By Juan Cole
GOP presidential hopeful Rick Santorum warned North Dakota on Wednesday that it was in the cross-hairs of an Iranian attack.
Among the news about Iran that had Americans thinking about that country was an announcement that Iran is making its own nuclear fuel and using it for a reactor.
Iran has a small medical research nuclear reactor, which produces nuclear isotopes for use in chemotherapy. The reactor requires uranium enriched to 19.75 percent to run. Iran announced on Wednesday that it had managed to enrich to that level , and is now installing the homemade fuel plates in the reactor.
The medical reactor, at Natanz near Isfahan, was given to Iran by the United States and was inaugurated in 1967. The reactor is being regularly inspected by the International Atomic Energy Agency to ensure it is being used only for civilian purposes, and the IAEA was present Thursday to watch the insertion of the fuel rod.
The reactor actually has no conceivable military purpose, and its fuel, uranium enriched to 19.75 percent, is used up when run through the reactor, so it cannot be used to make a nuclear warhead. Nuclear bombs need the uranium to be enriched to 95 percent, typically. Iran is not yet able to achieve that level of enrichment, and says it is not trying to.
Iran also unveiled 3000 new centrifuges,which will allow it to make new fuel rods for its civilian nuclear reactors more quickly.

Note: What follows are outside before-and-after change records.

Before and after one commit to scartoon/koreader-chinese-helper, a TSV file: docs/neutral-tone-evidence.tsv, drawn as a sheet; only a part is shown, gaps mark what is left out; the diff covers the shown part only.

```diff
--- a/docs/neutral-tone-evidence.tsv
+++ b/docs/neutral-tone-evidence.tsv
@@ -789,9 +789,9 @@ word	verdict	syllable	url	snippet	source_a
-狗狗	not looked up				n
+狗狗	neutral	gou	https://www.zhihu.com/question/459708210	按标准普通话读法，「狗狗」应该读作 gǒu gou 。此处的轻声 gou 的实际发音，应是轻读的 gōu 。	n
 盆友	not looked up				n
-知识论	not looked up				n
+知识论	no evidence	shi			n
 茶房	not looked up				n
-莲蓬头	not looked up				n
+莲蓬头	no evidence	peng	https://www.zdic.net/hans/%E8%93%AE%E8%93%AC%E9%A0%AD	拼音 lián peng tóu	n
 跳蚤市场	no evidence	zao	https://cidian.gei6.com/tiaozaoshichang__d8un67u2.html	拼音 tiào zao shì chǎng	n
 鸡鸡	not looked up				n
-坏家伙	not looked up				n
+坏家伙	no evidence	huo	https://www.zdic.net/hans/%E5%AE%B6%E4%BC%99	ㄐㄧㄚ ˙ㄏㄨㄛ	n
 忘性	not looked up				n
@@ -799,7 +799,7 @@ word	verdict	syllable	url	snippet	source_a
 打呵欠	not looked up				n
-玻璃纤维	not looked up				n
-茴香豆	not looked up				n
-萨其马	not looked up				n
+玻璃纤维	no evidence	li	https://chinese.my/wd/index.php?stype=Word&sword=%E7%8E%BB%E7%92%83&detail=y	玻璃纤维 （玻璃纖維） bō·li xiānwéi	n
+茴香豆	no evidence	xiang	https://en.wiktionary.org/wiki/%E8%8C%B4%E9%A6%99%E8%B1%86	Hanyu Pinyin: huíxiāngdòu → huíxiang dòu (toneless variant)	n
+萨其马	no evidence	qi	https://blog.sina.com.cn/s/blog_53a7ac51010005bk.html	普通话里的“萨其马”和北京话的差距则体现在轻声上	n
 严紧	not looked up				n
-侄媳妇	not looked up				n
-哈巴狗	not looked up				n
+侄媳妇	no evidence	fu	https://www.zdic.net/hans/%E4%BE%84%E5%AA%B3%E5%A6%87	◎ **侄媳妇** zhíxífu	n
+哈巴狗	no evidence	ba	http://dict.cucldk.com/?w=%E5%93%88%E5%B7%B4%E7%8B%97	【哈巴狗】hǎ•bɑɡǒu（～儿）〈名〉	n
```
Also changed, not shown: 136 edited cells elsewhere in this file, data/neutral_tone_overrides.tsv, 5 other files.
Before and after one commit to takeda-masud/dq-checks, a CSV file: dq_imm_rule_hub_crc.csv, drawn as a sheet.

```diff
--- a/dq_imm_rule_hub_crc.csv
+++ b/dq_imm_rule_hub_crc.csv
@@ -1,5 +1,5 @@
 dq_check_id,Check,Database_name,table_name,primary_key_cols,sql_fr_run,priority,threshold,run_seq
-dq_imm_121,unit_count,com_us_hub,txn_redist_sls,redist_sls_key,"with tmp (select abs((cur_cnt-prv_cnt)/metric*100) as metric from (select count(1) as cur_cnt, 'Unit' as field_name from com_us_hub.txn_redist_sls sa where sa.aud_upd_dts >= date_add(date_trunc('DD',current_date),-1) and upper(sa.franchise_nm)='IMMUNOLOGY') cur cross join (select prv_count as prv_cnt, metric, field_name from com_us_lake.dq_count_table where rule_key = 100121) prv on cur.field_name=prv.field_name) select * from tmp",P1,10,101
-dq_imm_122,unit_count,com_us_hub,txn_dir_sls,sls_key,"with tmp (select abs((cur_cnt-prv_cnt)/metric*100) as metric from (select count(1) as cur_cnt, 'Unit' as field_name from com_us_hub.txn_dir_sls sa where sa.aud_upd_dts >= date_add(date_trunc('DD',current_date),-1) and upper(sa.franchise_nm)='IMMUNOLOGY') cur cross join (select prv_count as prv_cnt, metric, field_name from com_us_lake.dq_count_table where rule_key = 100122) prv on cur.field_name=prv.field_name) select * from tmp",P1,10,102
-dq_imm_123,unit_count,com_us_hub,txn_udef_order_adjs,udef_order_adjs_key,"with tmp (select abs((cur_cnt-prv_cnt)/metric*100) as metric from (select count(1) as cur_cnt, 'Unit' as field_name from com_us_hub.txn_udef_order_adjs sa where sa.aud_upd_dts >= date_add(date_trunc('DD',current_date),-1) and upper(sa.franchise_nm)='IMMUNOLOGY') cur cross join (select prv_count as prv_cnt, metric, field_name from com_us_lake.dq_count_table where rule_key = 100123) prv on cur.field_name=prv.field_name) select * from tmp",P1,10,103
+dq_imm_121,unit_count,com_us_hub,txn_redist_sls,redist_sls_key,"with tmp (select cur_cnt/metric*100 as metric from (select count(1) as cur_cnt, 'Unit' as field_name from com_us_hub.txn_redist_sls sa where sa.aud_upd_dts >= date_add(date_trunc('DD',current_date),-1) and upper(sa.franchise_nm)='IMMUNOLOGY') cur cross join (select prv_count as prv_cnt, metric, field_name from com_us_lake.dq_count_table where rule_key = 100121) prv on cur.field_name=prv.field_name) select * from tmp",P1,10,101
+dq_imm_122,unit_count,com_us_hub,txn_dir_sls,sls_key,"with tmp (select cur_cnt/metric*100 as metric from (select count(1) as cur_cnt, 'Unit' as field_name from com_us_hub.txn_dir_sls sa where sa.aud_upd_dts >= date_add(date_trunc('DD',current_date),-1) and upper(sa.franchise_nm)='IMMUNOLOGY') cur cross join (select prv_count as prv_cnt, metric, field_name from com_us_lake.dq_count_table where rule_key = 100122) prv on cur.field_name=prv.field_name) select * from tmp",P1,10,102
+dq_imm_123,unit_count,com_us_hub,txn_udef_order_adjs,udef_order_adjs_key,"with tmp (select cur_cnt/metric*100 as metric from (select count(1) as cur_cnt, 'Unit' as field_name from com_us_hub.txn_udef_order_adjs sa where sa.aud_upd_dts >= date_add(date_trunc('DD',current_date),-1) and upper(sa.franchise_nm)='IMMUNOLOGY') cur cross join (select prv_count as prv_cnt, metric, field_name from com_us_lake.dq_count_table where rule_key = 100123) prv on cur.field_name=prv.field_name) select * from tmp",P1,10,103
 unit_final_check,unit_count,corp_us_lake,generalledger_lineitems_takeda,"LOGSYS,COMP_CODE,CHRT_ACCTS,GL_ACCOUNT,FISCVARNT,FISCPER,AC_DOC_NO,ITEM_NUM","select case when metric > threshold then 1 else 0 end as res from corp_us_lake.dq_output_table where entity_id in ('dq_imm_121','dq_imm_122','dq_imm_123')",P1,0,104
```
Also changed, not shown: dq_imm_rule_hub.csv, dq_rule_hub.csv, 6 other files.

I saw the CNN coverage of the fueling of the nuclear isotopes reactor and was astonished that they kept saying this development was “dangerous” or “ominous.” Actually, it is good news that Iran can make fuel for the research reactor, since it produces isotopes for treating cancer victims.
Iran is permitted by the Nuclear Non-Proliferation Treaty that began being signed in the late 1960s to enrich uranium for peaceful uses such as fueling reactors, but the United States and the UN Security Council have attempted to unilaterally abrogate that right in the case of Iran. Israel is not signatory to the NPT, and has gone for broke to produce some 400 nuclear warheads.
To sum up, medical nuclear reactor at Isfahan likely not a danger to the people of North Dakota.